The global technology research and consulting firm’s newly released Quarterly Mobile Phone Tracker shows that overall shipments for the first quarter of the year in Africa totaled 54.5 million units, down -8.2% on Q4 2016.
IDC states that this was primarily due to a stark -17.6% decline in the smartphone segment, with shipments falling from 25.8 million units in Q4 2016 to 21.2 million units in Q1 2017.
The drop in smartphone shipments in Q1 2017 was caused by substantial QoQ declines in the continent’s three largest smartphone markets – South Africa (-13.6%), Nigeria (-8.1%), and Egypt (-11.5%).

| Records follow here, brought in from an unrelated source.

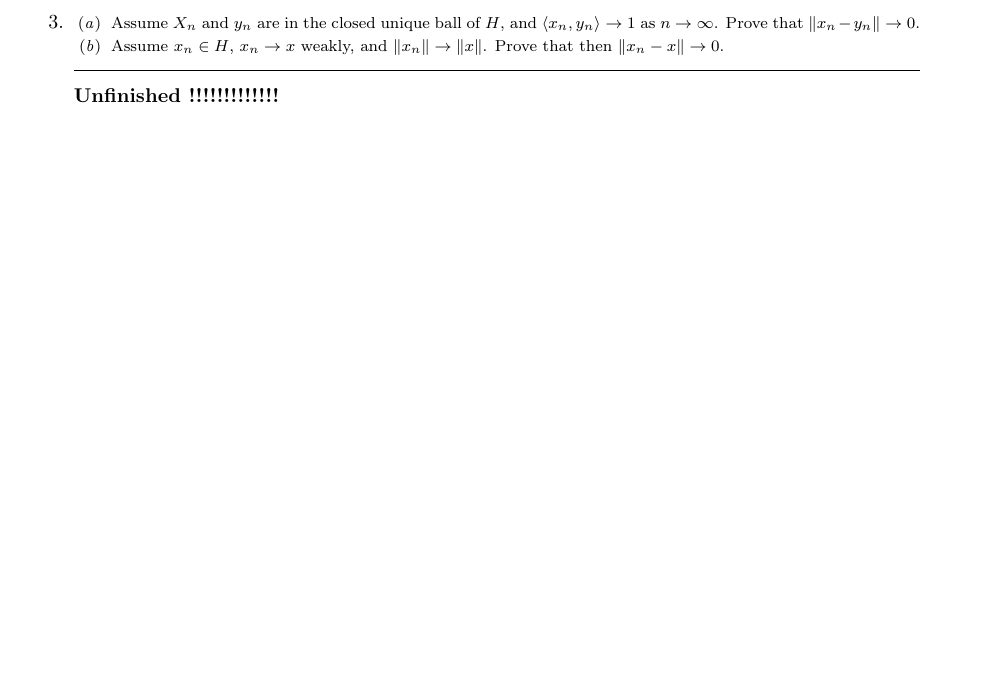
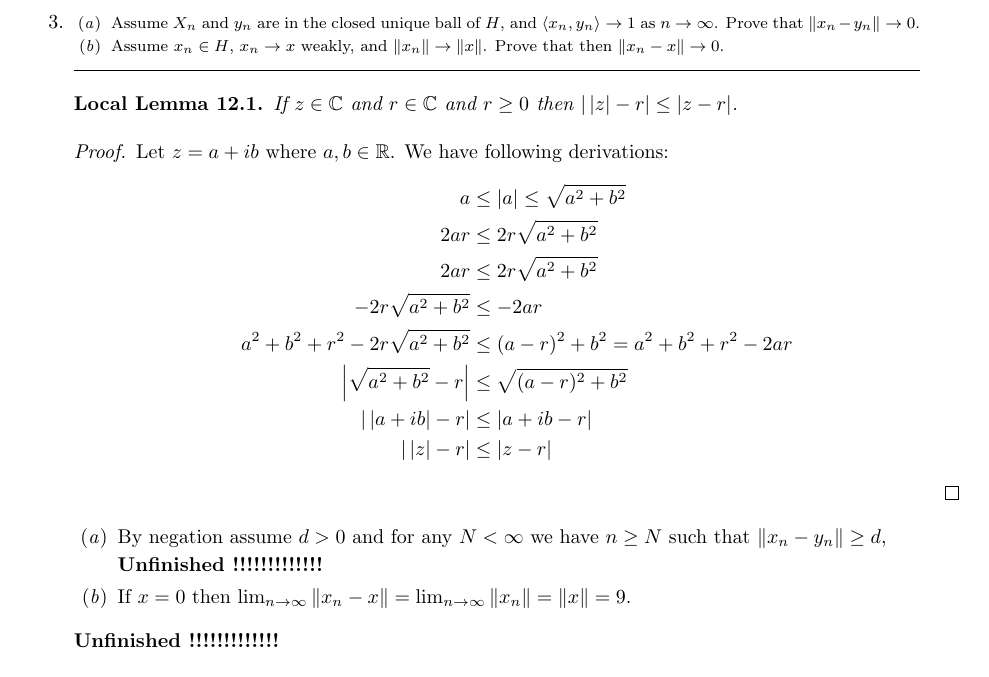
Before and after one commit to yotam-medini/mymath, a LaTeX thesis (rudin/fa/rudinfa-letter.tex, which reads rudin/fa/rudinfa12.tex): part of page 103 of 108, cut so that both start at the same text. Compiled offline with pdfLaTeX.

Commit message:
rudinfa12 += local lemma mindist-z-real

```diff
--- a/rudin/fa/rudinfa12.tex
+++ b/rudin/fa/rudinfa12.tex
@@ -183,6 +183,34 @@ Prove that then \(\|x_n - x\|\to 0\).
 \end{itemize}
 \end{excopy}
 
+\begin{llem} \label{llem:mindist-z-real}
+If \(z\in\C\) and \(r\in\C\) and \(r\geq 0\)
+then \(\left|\,|z| - r\right| \leq |z-r|\).
+\end{llem}
+\begin{proof}
+Let \(z = a+ib\) where \(a,b\in\R\). We have following derivations:
+\begin{align*}
+a &\leq |a| \leq \sqrt{a^2+b^2} \\
+2ar &\leq 2r\sqrt{a^2+b^2} \\
+2ar &\leq 2r\sqrt{a^2+b^2} \\
+- 2r\sqrt{a^2+b^2} &\leq - 2ar \\
+a^2+b^2+r^2 - 2r\sqrt{a^2+b^2} &\leq (a-r)^2+b^2 = a^2+b^2+r^2 - 2ar \\
+\left|\sqrt{a^2+b^2} - r\right| &\leq \sqrt{(a-r)^2+b^2} \\
+\left|\,|a + ib| - r\right| &\leq |a+ib-r| \\
+\left|\,|z| - r\right| &\leq |z-r|
+\end{align*}
+\end{proof}
+
+\begin{itemize}
+\itemch{a}
+By negation assume \(d > 0\) and for any \(N<\infty\) we have \(n\geq N\)
+such that \(\|x_n - y_n\| \geq d\),
+\unfinished
+\itemch{b}
+If \(x=0\) then \(\lim_{n\to\infty}\|x_n - x\| = \lim_{n\to\infty}\|x_n\| = \|x\|=9\).
+% Otherwise by dividing \(x_n\) and $x$ by \(\|x\|\) we mat assume
+\end{itemize}
+
 \unfinished
 
 %%%%%%%%%%%%%%%
```
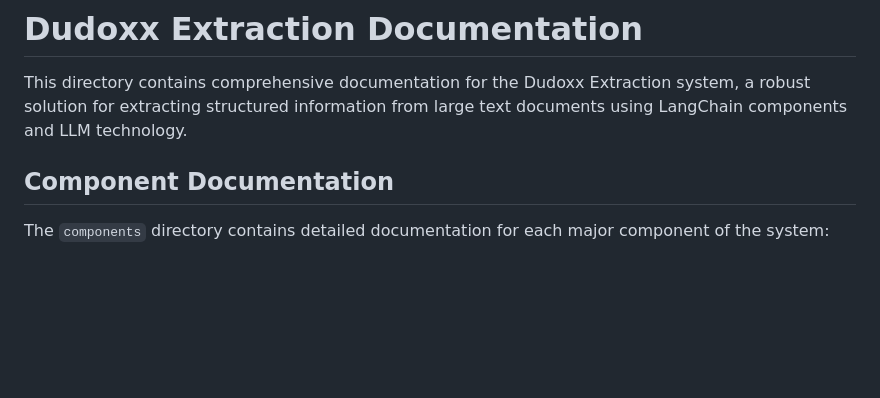
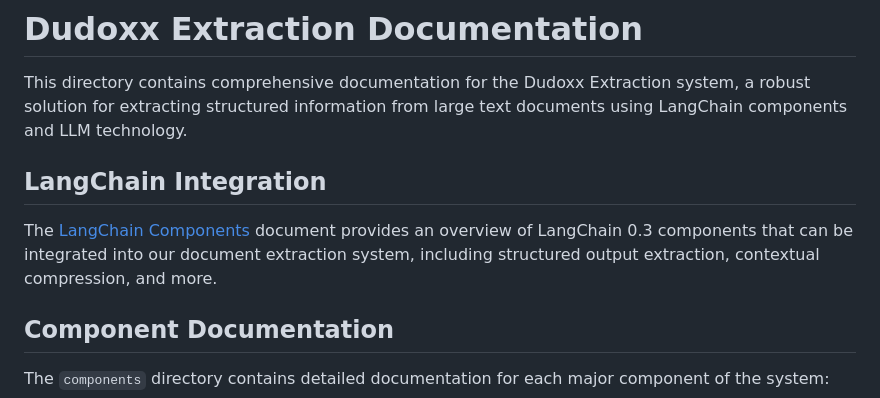
Before and after one commit to Dudoxx/dudoxx_langchain, a Markdown page: docs/README.md, the part around the change. Drawn GitHub-style; blank space fills up the shorter version.

Commit message:
Update documentation README to include LangChain components reference

```diff
--- a/docs/README.md
+++ b/docs/README.md
@@ -1,6 +1,10 @@
 # Dudoxx Extraction Documentation
 
 This directory contains comprehensive documentation for the Dudoxx Extraction system, a robust solution for extracting structured information from large text documents using LangChain components and LLM technology.
+
+## LangChain Integration
+
+The [LangChain Components](langchain_components.md) document provides an overview of LangChain 0.3 components that can be integrated into our document extraction system, including structured output extraction, contextual compression, and more.
 
 ## Component Documentation
 
```
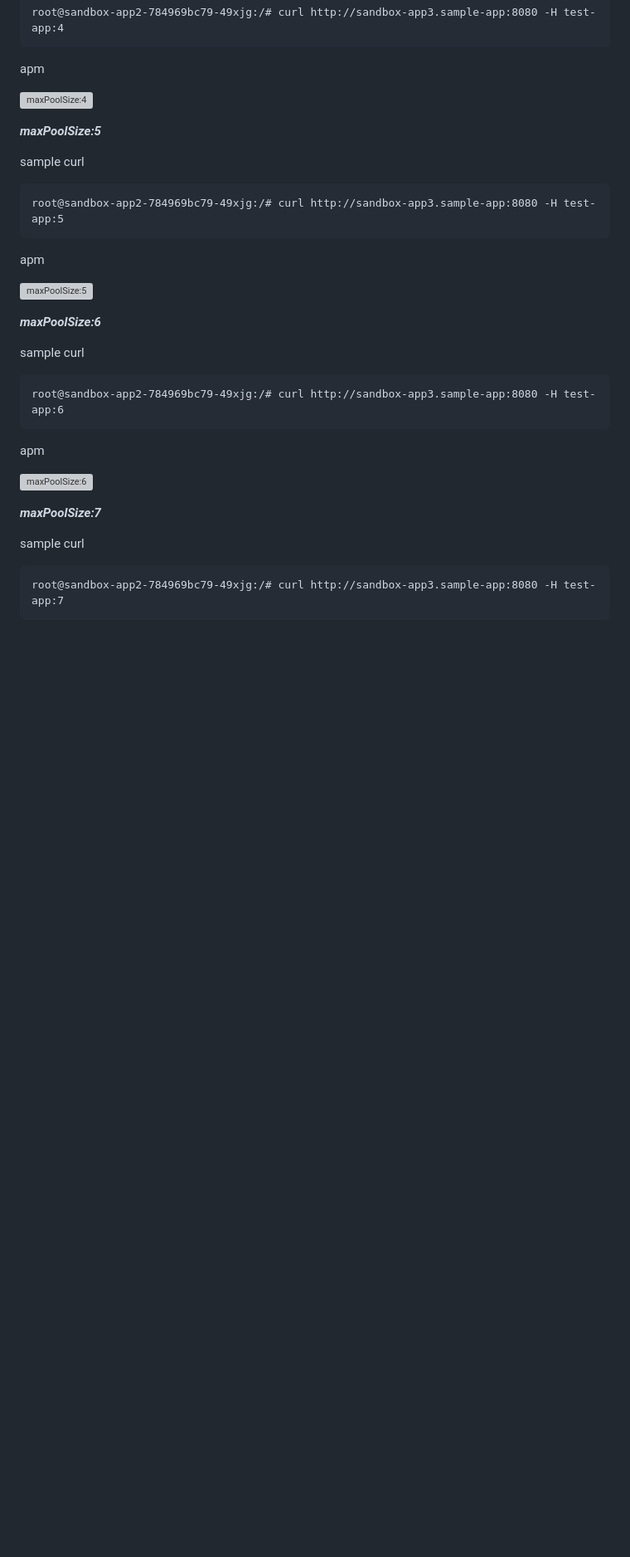
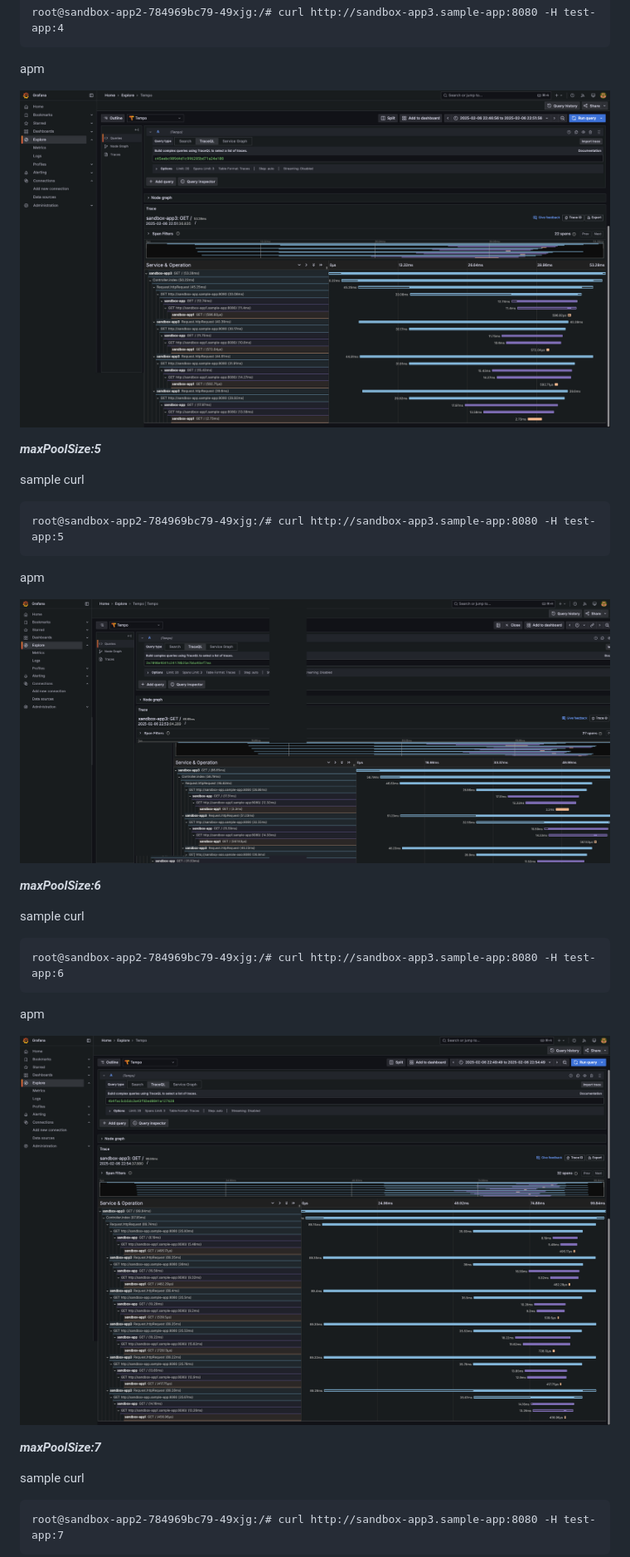
Before and after one commit to S-mishina/thread_pool_task_executor_sandbox, a Markdown page: README.md, the part around the change. Shown at 83% size. Drawn GitHub-style; pictures changed too: image/sample4.png (added), image/sample5.png (added), image/sample6.png (added); blank space fills up the shorter version; grey boxes are pictures that could not be loaded.

Commit message:
fix
Signed-off-by: S-mishina <45090872+S-mishina@users.noreply.github.com>

```diff
--- a/README.md
+++ b/README.md
@@ -80,7 +80,7 @@ root@sandbox-app2-784969bc79-49xjg:/# curl http://sandbox-app3.sample-app:8080 -
 
 apm
 
-![maxPoolSize:4]()
+![maxPoolSize:4](image/sample4.png)
 
 ***maxPoolSize:5***
 
@@ -92,7 +92,7 @@ root@sandbox-app2-784969bc79-49xjg:/# curl http://sandbox-app3.sample-app:8080 -
 
 apm
 
-![maxPoolSize:5]()
+![maxPoolSize:5](image/sample5.png)
 
 ***maxPoolSize:6***
 
@@ -104,7 +104,7 @@ root@sandbox-app2-784969bc79-49xjg:/# curl http://sandbox-app3.sample-app:8080 -
 
 apm
 
-![maxPoolSize:6]()
+![maxPoolSize:6](image/sample6.png)
 
 ***maxPoolSize:7***
 
```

In South Africa, the drop was mainly due to high levels of stock in the channel from previous quarters,” says Nabila Popal, a senior research manager at IDC. “Nigeria‘s decline was caused by the ongoing recession in the overall economy as well as difficulties in accessing foreign currencies for imports, while continuing exchange-rate difficulties were also behind the major decline seen in Egypt.”
In terms of vendor rankings, Samsung remains the continent’s leading smartphone vendor, with 29.8% share in Q1 2017, up on the previous two quarters but slightly down on Q1 2016.
Its big rival in Africa, the China-based Transsion group, took second place with 23.9% share of the smartphone market, thanks to its diversified portfolio of mid-range phones and strong focus on the ˂$150 price segment.
IDC is forecasting that Africa’s smartphone shipments will remain flat this year, but for growth to resume in 2018 as the economy gradually recovers.